Segment Open

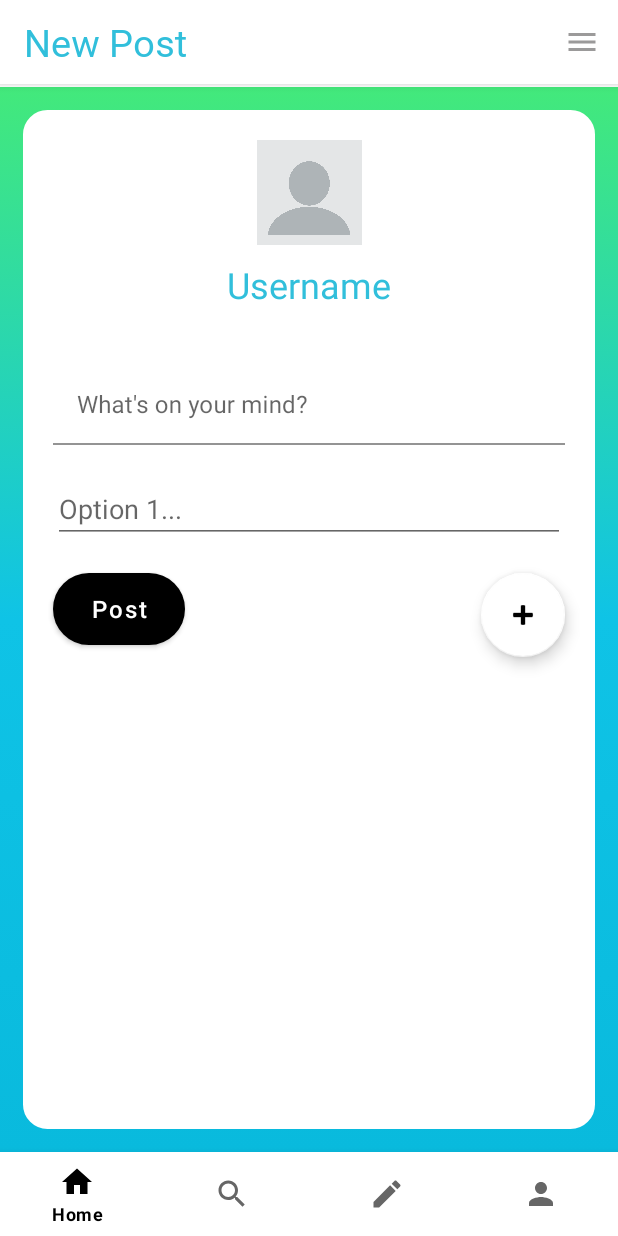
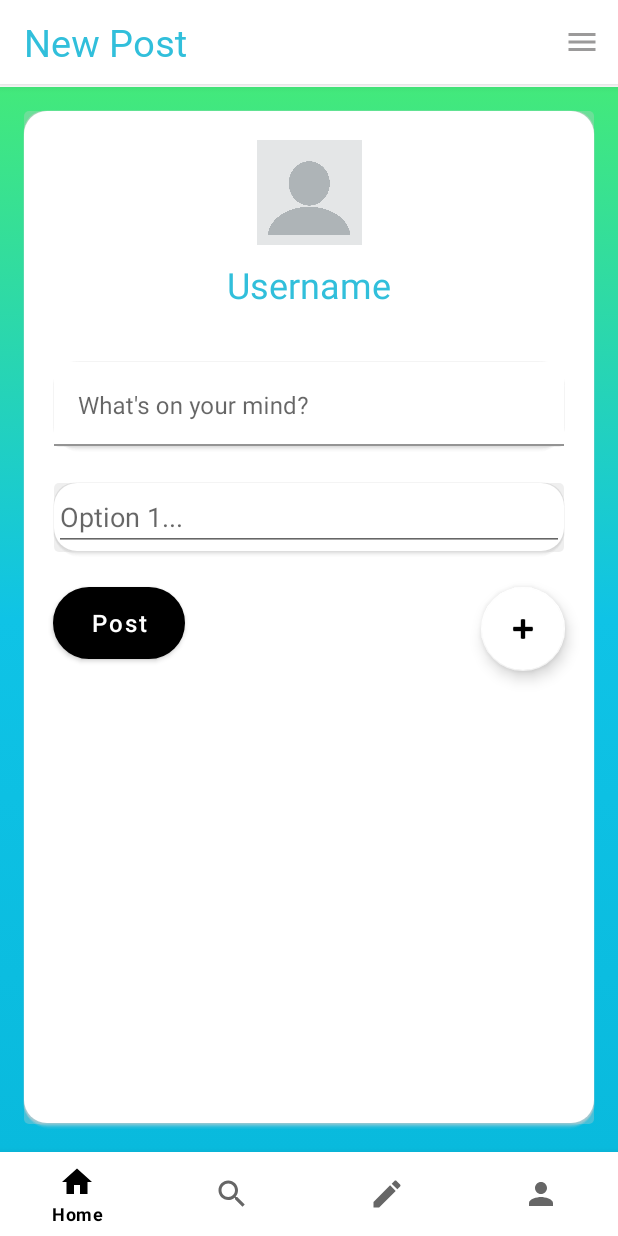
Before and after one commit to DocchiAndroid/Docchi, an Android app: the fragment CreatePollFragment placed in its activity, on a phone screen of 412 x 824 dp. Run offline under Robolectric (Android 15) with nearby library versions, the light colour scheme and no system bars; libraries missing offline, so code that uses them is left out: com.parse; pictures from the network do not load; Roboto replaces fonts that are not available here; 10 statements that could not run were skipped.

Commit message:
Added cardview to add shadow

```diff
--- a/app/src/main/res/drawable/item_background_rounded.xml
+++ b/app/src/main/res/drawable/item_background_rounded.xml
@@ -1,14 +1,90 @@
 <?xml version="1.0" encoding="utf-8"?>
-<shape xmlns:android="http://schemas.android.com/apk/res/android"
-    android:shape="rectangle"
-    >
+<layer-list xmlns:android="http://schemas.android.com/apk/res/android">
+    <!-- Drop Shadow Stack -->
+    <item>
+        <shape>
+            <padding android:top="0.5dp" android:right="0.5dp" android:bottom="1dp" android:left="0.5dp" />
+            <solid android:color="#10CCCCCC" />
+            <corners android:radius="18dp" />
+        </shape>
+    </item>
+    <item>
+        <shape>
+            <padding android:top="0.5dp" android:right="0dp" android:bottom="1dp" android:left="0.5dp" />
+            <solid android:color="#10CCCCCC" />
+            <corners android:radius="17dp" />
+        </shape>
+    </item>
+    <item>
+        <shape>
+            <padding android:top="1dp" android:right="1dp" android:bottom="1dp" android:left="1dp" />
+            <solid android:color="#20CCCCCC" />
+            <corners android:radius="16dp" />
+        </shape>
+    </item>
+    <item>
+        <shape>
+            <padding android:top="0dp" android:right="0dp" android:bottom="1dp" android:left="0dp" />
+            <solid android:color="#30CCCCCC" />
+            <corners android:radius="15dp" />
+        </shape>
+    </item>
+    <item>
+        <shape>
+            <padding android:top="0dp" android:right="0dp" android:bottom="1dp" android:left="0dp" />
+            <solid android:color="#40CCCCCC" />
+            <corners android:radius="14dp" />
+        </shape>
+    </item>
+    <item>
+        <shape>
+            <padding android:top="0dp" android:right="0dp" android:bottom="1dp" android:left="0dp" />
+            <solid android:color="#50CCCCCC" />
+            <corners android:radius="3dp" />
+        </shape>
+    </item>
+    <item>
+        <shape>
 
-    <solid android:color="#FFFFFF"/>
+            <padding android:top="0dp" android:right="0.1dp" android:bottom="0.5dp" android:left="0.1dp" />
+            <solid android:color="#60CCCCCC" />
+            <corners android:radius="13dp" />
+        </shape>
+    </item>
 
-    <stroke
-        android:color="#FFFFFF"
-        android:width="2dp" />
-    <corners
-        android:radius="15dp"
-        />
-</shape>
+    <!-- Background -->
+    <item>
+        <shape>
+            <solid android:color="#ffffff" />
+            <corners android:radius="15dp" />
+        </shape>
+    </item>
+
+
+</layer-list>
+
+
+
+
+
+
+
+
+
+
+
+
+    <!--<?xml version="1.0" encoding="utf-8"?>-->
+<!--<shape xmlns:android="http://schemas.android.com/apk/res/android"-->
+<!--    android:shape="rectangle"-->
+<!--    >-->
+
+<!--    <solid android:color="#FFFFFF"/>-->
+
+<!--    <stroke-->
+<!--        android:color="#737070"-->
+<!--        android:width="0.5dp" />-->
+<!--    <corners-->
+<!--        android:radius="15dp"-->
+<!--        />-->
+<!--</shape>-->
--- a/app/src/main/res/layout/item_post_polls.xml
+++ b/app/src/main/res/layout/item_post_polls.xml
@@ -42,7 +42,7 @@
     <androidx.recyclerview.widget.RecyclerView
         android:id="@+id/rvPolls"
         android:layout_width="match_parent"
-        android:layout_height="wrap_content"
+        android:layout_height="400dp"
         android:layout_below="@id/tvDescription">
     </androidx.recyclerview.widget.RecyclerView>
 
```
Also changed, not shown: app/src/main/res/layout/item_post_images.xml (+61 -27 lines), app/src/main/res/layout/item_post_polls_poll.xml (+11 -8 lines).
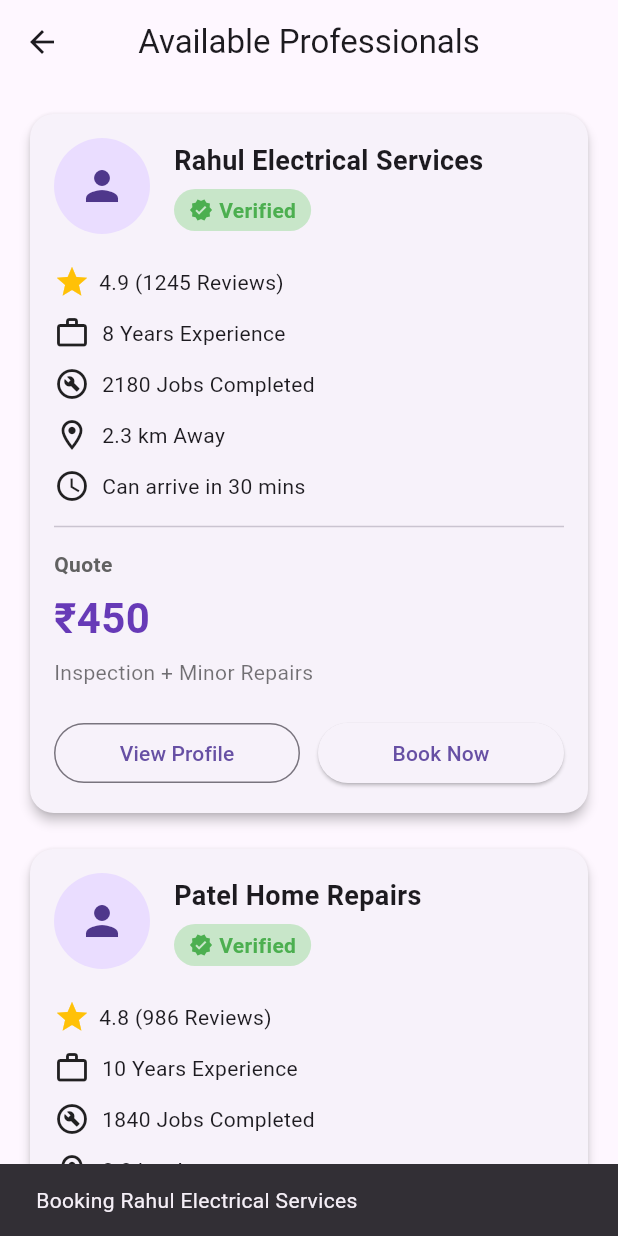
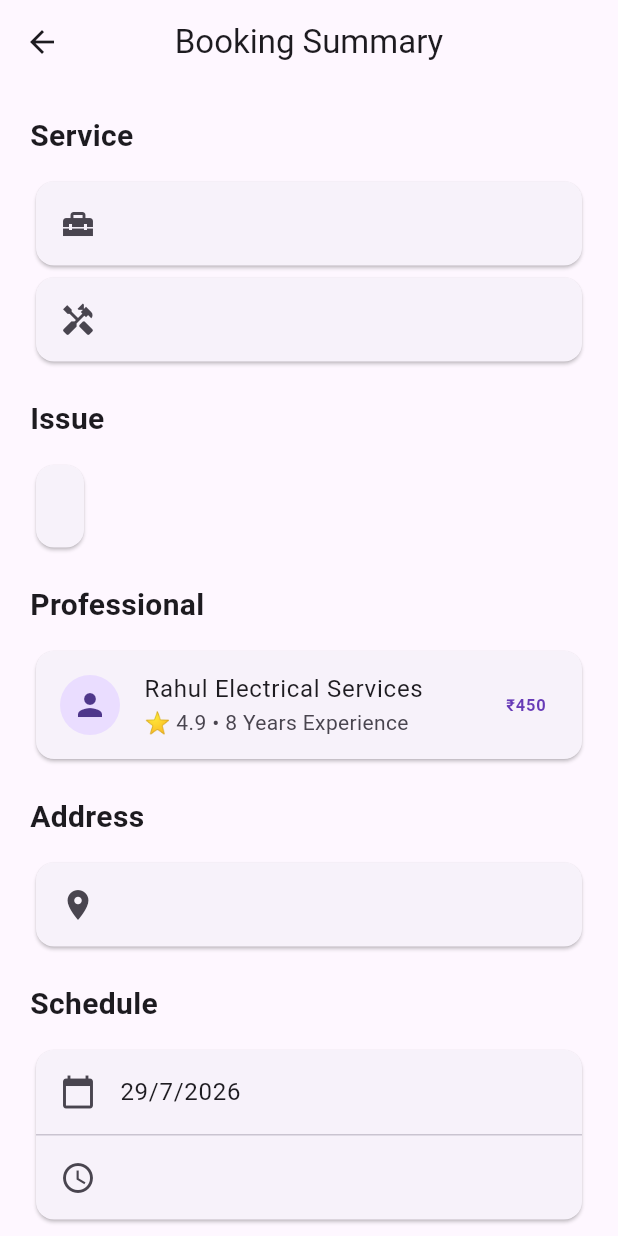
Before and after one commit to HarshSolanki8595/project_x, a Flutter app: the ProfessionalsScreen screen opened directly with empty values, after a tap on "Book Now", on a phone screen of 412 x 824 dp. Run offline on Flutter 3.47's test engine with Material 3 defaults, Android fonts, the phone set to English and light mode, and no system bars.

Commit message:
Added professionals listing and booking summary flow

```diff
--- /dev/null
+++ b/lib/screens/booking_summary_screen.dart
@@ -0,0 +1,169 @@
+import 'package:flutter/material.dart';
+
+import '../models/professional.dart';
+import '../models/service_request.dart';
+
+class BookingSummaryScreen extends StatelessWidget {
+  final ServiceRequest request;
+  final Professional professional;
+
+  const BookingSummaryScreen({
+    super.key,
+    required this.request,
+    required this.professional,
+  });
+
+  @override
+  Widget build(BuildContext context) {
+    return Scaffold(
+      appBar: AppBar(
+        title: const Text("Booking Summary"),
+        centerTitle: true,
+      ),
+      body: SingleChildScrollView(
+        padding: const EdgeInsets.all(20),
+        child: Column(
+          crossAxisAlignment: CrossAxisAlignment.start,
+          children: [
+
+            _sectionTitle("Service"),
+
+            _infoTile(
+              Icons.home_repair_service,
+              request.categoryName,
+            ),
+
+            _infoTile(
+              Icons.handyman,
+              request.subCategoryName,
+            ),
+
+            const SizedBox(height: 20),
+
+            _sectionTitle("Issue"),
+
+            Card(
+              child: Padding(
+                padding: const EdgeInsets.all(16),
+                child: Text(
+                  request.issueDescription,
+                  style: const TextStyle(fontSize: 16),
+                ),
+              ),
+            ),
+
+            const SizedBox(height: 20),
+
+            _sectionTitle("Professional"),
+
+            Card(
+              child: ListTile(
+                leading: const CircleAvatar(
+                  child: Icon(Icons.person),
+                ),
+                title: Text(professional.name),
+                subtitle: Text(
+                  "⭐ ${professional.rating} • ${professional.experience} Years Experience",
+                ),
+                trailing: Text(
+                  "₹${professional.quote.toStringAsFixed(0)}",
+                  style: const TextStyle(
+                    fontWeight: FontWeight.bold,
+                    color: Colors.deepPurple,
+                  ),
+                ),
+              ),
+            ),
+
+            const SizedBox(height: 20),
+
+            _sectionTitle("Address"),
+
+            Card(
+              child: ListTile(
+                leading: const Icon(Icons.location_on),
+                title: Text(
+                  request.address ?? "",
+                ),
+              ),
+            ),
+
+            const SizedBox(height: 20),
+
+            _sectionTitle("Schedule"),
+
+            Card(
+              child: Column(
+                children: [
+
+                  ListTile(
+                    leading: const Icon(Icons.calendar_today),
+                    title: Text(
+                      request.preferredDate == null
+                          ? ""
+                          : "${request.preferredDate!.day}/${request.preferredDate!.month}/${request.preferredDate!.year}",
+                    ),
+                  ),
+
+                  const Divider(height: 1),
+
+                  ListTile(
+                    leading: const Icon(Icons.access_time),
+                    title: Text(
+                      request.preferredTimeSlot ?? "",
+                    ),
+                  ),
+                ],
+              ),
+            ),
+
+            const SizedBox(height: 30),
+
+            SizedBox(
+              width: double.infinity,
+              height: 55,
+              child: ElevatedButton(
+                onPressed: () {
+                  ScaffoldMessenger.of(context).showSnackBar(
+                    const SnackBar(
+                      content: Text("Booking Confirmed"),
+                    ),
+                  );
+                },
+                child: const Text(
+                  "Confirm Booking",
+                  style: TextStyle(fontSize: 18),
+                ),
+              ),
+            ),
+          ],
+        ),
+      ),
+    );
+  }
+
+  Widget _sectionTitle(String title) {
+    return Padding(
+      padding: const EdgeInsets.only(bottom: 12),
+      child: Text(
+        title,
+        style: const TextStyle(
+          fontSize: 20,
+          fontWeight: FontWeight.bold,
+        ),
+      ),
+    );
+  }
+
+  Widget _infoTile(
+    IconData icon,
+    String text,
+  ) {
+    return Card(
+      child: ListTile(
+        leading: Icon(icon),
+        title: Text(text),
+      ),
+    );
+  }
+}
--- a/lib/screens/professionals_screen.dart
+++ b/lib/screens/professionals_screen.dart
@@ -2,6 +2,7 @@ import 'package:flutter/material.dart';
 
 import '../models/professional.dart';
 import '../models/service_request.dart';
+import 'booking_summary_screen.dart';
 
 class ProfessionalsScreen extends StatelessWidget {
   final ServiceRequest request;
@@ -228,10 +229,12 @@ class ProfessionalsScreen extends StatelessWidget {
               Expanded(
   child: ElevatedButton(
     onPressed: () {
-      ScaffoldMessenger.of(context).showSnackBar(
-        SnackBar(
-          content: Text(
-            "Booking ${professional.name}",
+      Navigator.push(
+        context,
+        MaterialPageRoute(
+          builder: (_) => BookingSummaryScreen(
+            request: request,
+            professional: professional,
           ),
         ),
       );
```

Segment Closed

§ **PROBLEM STATEMENT**: Using the material above, copy every line in which the string "import" occurs.

§ **SOLVED EXERCISE**:
+import 'package:flutter/material.dart';
+import '../models/professional.dart';
+import '../models/service_request.dart';
@@ -2,6 +2,7 @@ import 'package:flutter/material.dart';
 import '../models/professional.dart';
 import '../models/service_request.dart';
+import 'booking_summary_screen.dart';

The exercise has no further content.